Your instructions> Leaving nothing out, set down all the data exactly.
*** Data extract Section Begins ***
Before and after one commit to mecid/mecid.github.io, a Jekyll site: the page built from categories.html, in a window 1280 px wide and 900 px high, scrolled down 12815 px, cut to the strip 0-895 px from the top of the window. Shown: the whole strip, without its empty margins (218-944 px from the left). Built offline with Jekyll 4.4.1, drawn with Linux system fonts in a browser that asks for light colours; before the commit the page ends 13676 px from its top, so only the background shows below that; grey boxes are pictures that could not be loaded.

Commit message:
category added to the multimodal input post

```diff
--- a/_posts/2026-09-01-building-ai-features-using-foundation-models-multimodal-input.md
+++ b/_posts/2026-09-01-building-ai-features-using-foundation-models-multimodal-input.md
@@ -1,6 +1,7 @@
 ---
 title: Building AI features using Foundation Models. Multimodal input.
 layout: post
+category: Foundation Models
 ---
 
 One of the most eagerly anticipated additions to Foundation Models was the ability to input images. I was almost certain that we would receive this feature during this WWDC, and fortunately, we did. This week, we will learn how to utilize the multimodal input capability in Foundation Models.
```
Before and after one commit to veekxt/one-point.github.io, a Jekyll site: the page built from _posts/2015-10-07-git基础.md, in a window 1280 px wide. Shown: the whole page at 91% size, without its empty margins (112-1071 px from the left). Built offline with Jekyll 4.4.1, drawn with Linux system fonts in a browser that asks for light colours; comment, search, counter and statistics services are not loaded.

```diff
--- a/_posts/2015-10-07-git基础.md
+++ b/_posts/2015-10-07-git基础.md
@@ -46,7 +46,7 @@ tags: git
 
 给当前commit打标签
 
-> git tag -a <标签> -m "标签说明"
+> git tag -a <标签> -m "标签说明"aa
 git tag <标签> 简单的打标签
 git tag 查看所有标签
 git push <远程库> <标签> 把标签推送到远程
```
*** Data extract Section Ends ***
Response for this exercise>
Before and after one commit to mecid/mecid.github.io, a Jekyll site: the page built from categories.html, in a window 1280 px wide and 900 px high, scrolled down 12815 px, cut to the strip 0-895 px from the top of the window. Shown: the whole strip, without its empty margins (218-944 px from the left). Built offline with Jekyll 4.4.1, drawn with Linux system fonts in a browser that asks for light colours; before the commit the page ends 13676 px from its top, so only the background shows below that; grey boxes are pictures that could not be loaded.

Commit message:
category added to the multimodal input post

```diff
--- a/_posts/2026-09-01-building-ai-features-using-foundation-models-multimodal-input.md
+++ b/_posts/2026-09-01-building-ai-features-using-foundation-models-multimodal-input.md
@@ -1,6 +1,7 @@
 ---
 title: Building AI features using Foundation Models. Multimodal input.
 layout: post
+category: Foundation Models
 ---
 
 One of the most eagerly anticipated additions to Foundation Models was the ability to input images. I was almost certain that we would receive this feature during this WWDC, and fortunately, we did. This week, we will learn how to utilize the multimodal input capability in Foundation Models.
```
Before and after one commit to veekxt/one-point.github.io, a Jekyll site: the page built from _posts/2015-10-07-git基础.md, in a window 1280 px wide. Shown: the whole page at 91% size, without its empty margins (112-1071 px from the left). Built offline with Jekyll 4.4.1, drawn with Linux system fonts in a browser that asks for light colours; comment, search, counter and statistics services are not loaded.

```diff
--- a/_posts/2015-10-07-git基础.md
+++ b/_posts/2015-10-07-git基础.md
@@ -46,7 +46,7 @@ tags: git
 
 给当前commit打标签
 
-> git tag -a <标签> -m "标签说明"
+> git tag -a <标签> -m "标签说明"aa
 git tag <标签> 简单的打标签
 git tag 查看所有标签
 git push <远程库> <标签> 把标签推送到远程
```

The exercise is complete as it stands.